Pinus cembra L. - Pinaceae - Swiss pine, Swiss stone pine, Arolla pine, Zirbelkiefer, Arbe, Arve
Evergreen pine tree of the European mountains (Tatra, Carpathian, Alps), up to 15m tall; bark brown; young twigs rusty-yellow, in the 2nd year with grayish-black hairs; needles stiff, 1.5mm wide; cone ovoid-shaped, up to 8cm long.
Fresh flowering cones are collected in the Alps in summer and used to flavor Schnapps (35-40% alcohol, together with some rock candy or honey) which is called „Zirbenschnaps“ or „Zirbeler“.
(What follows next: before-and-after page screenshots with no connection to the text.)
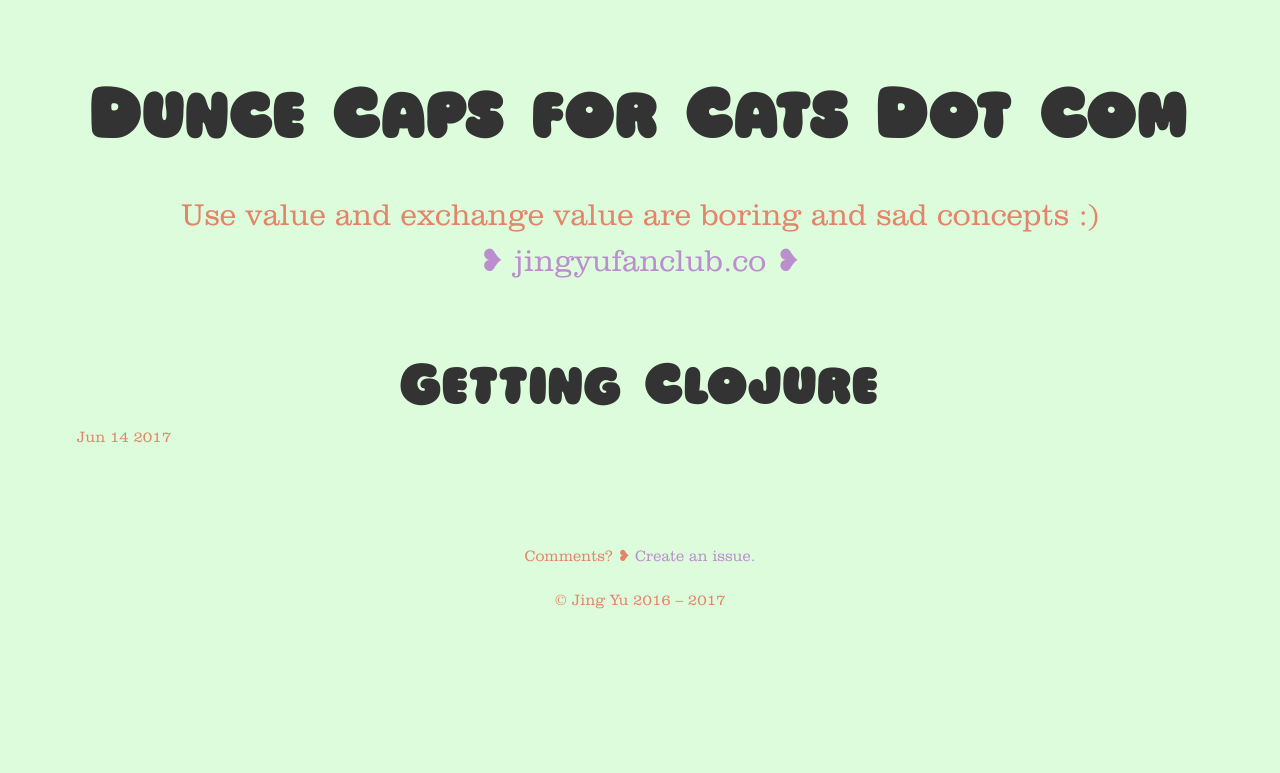
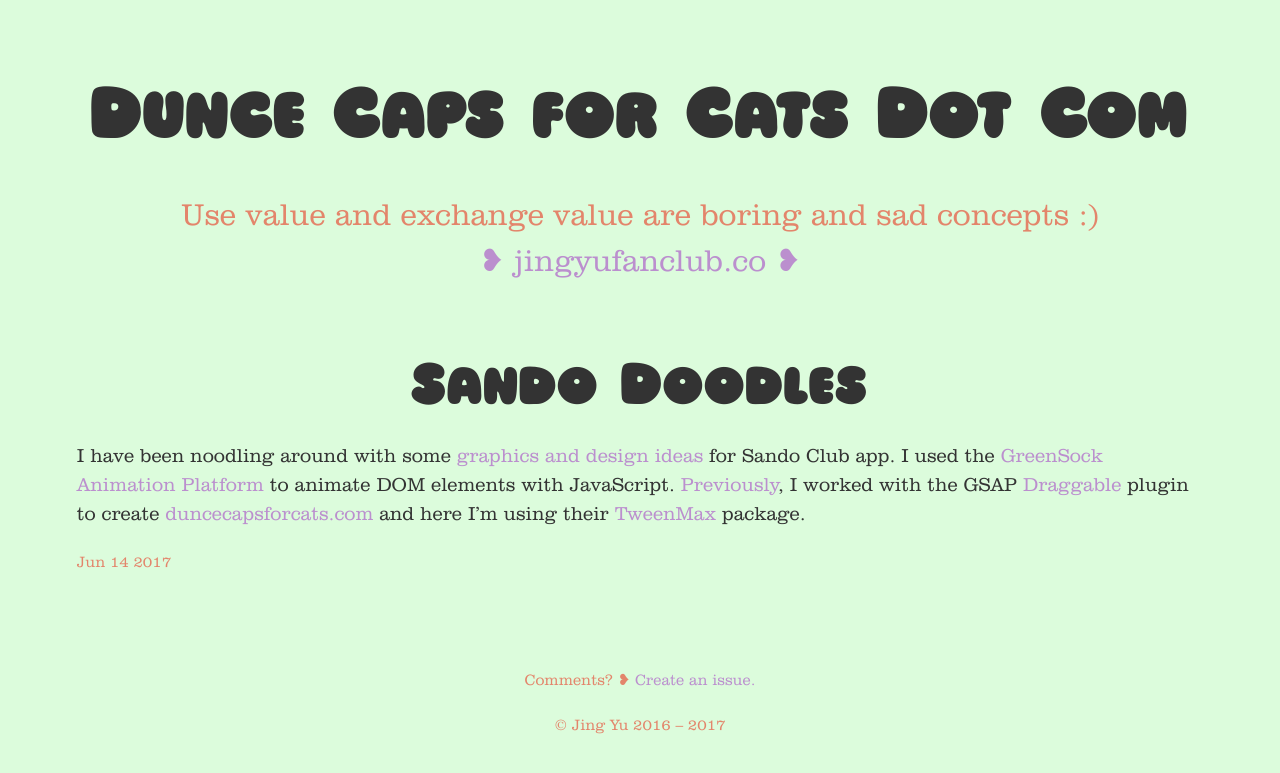
Before and after one commit to jingyufanclub/bloggo, a Jekyll site: the page built from _posts/2017-06-14-sando-doodles.md, in a window 1280 px wide. Shown: the top 773 px of the page. Built offline with Jekyll 4.4.1, drawn with Linux system fonts in a browser that asks for light colours.

Commit message:
edit new draft

```diff
--- a/_posts/2017-06-14-sando-doodles.md
+++ b/_posts/2017-06-14-sando-doodles.md
@@ -1,4 +1,5 @@
 ---
 layout: post
-title: Getting Clojure
+title: Sando Doodles
 ---
+I have been noodling around with some [graphics and design ideas](http://jingyufanclub.co/sando-doodles/) for Sando Club app. I used the [GreenSock Animation Platform](https://greensock.com/) to animate DOM elements with JavaScript. [Previously](http://jingyufanclub.co/blog/a-variety-of-hats/), I worked with the GSAP [Draggable](https://greensock.com/draggable)  plugin to create [duncecapsforcats.com](http://duncecapsforcats.com/) and here I'm using their [TweenMax](https://greensock.com/tweenmax) package.
```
„The tasty and nutritious seeds contain 70% fat and 20% protein and are used today as a treat and for baking. Unlike the similar-looking pine nuts, they are usually less elongated and slightly moistier. The taste is less resinous and more reminiscent of walnuts.“ http://de.wikipedia.org/wiki/Zirbelkiefer
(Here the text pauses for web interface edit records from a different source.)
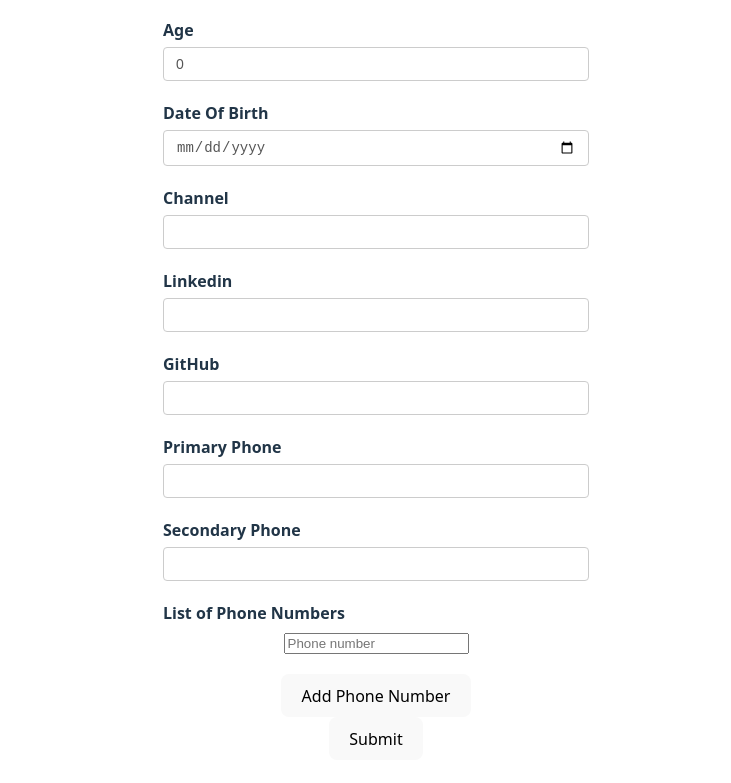
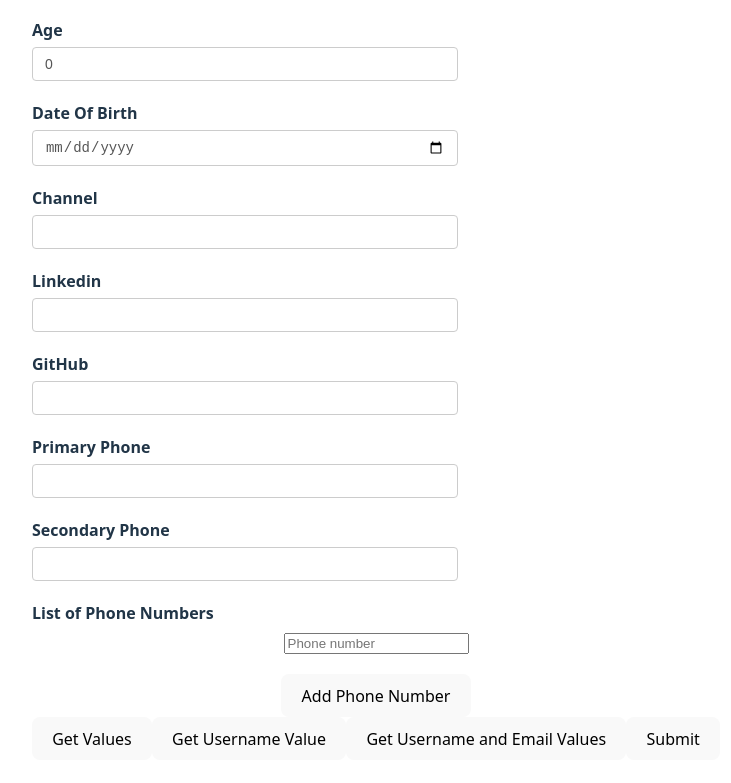
Before and after one commit to herotyphoon/react-hook-form-practice, a React (Vite) app in the folder react-hook-form-practice/: page / in a window 1280 px wide. Shown: the part 305-1088 px from the top of the page, without its empty margins (264-995 px from the left). Built offline with nearby package versions, Linux system fonts and the light colour scheme.

Commit message:
Get Field Values

```diff
--- a/react-hook-form-practice/src/components/YouTubeForm.jsx
+++ b/react-hook-form-practice/src/components/YouTubeForm.jsx
@@ -18,7 +18,7 @@ export const YouTubeForm = () => {
             phNumbers: [{ number: "" }],
         }
     });
-    const {register, control, handleSubmit, formState, watch} = form;
+    const {register, control, handleSubmit, formState, watch, getValues} = form;
 
     const {errors} = formState;
 
@@ -171,6 +171,10 @@ export const YouTubeForm = () => {
                     </div>
                 </div>
 
+                <button type="button" onClick={() => console.log("Get Values", getValues())}>Get Values</button>
+                <button type="button" onClick={() => console.log(getValues("username"))}>Get Username Value</button>
+                <button type="button" onClick={() => console.log(getValues(["username", "email"]))}>Get Username and Email Values</button>
+
                 <button type="submit">Submit</button>
             </form>
             <DevTool control={control}/>
```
„The same major monoterpenes, i.e. α-pinene, β-pinene, limonene and β-phellandrene were found in both the cone and foliage volatiles of Swiss stone pine. The monoterpene profile did not vary among cones from the same tree, or among different geographic origins. A few differences were noted between trees from the same stand, and over cone development. In other conifers, cone emissions consisted of the same monoterpenes, plus 3-carene, with specific proportions related to tree species.“
[Cone and foliage volatiles emitted by Pinus cembra and some related conifer species. Dormont, L., Roques, A., & Malosse, C., Phytochemistry, Vol.49(5), 1998, 1269-1277]
Main components of the headspace of P.cembra needles were β-phellandrene (35.2%), α-pinene (29.8%), β-pinene (12.0%), and germacrene D (5.1%). Other remarkable compounds found are tetradecano-14-lactone (0.01%) and hexadecano-16-lactone (0.01%) with musky notes and (E,Z)-1,3,5-undecatriene (0.02%, intense galbanum odor).
Main components of the headspace of fresh wood shavings were α-pinene (45.0%), δ-3-carene (15.7%), limonene (5.0%), and bornyl acetate (2.6%). Lipid degradation products like (E)-hept-2-enal (0.08%), (E)-oct-2-enal (0.03%), and (E)-non-2-enal (0.08%) support the somewhat fatty and oily odor of the fresh wood.
The main compounds from the headspace of shavings from 300year old wood were α-pinene (51.9%), limonene (11.5%), α-terpineol (7.5%), and camphene (4.9%). The old wood is charaterized by a deeper, warmer scent quality. The incense-like aspect is supported by the warmth of lignin-degradation products such as creosol, 4-ethylguaiacol, p-cresol, and vanillin (present in traces).
[Scent of a vanishing flora, Roman Kaiser, 2011, 166-168 and 405-407]
α-Pinene (69.1%) was the major constituent of the essential oil (1.9%) from needles of cembran pine. Other major constituents were limonene/β-phellandrene (4.6%), camphene (2.5%), and sesquiterpenes like α-cadinene (3.7%), γ-cadinene (2.6%), bicyclogermacrene (2.4%) and cadina-1,4-diene (1.3%).
Main constituents of the essential oil of the twigs (2.4%) were limonene/β-phellandrene (40.9%), α-pinene (24.9%), β-pinene (10.3%), camphene (5.5%), myrcene (1.7%), γ-terpinene (1.5%) and δ-3-carene (1.0%). Minor constituents included α-terpinolene, nonanal, trans-pinocarveol, terpineol-4, estragole, trans-carveol, carvone, and bornyl acetate. Sesquiterpenes were present in lower amounts than in needle oil.
„In antimicrobial assays, both essential oils showed high activity against Sarcina lutea and Staphylococcus aureus and no activity against Bacillus cereus, Escherichia coli and Pseudomonas aeruginosa.“
[Composition, antioxidant and antimicrobial activity of the essential oils of a full grown tree of Pinus cembra L. from the Calimani mountains (Romania). Apetrei, L. C., Spac, A., Brebu, M., Tuchilus, C., & Miron, A., Journal of the Serbian Chemical Society, Vol.78(1), 2013, 27-37]
Lambert, A.B., Description of the genus Pinus and some other remarkable plants, 2nd ed., vol.1 p.34 t.23 (1890) [Ferdinand Bauer]
© Rolf Marschner (2006), www.botanische-spaziergaenge.at